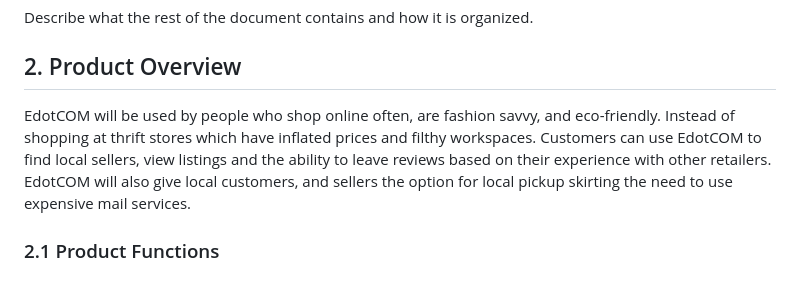
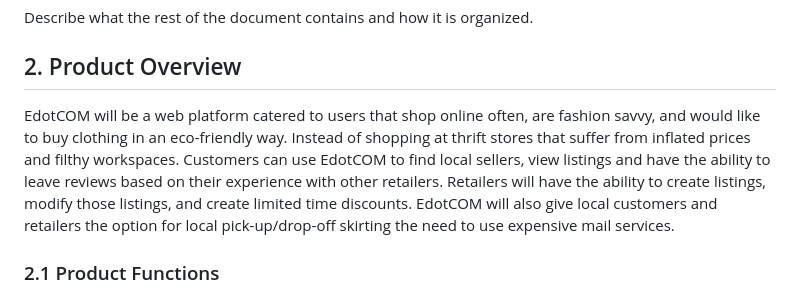
Before and after one commit to yera888/IY-Team7, a Markdown page: doc/E-COM SRS.md, the part around the change printed below. GitHub-like rendering.

Commit message:
Update E-COM SRS.md
revamped product overview

```diff
--- a/doc/E-COM SRS.md
+++ b/doc/E-COM SRS.md
@@ -73,7 +75,7 @@ https://necolas.github.io/normalize.css
 Describe what the rest of the document contains and how it is organized.
 
 ## 2. Product Overview
-EdotCOM will be used by people who shop online often, are fashion savvy, and eco-friendly. Instead of shopping at thrift stores which have inflated prices and filthy workspaces. Customers can use EdotCOM to find local sellers, view listings and the ability to leave reviews based on their experience with other retailers. EdotCOM will also give local customers, and sellers the option for local pickup skirting the need to use expensive mail services.
+EdotCOM will be a web platform catered to users that shop online often, are fashion savvy, and would like to buy clothing in an eco-friendly way. Instead of shopping at thrift stores that suffer from inflated prices and filthy workspaces. Customers can use EdotCOM to find local sellers, view listings and have the ability to leave reviews based on their experience with other retailers. Retailers will have the ability to create listings, modify those listings, and create limited time discounts. EdotCOM will also give local customers and retailers the option for local pick-up/drop-off skirting the need to use expensive mail services.
 
 ### 2.1 Product Functions
 
```
Also changed, not shown: other parts of doc/E-COM SRS.md (+2 -0 lines).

**EXERCISE:**
Go through the records line by line, and copy each line that holds the string "like".

**EXERCISE SOLUTION:**
Before and after one commit to yera888/IY-Team7, a Markdown page: doc/E-COM SRS.md, the part around the change printed below. GitHub-like rendering.
+EdotCOM will be a web platform catered to users that shop online often, are fashion savvy, and would like to buy clothing in an eco-friendly way. Instead of shopping at thrift stores that suffer from inflated prices and filthy workspaces. Customers can use EdotCOM to find local sellers, view listings and have the ability to leave reviews based on their experience with other retailers. Retailers will have the ability to create listings, modify those listings, and create limited time discounts. EdotCOM will also give local customers and retailers the option for local pick-up/drop-off skirting the need to use expensive mail services.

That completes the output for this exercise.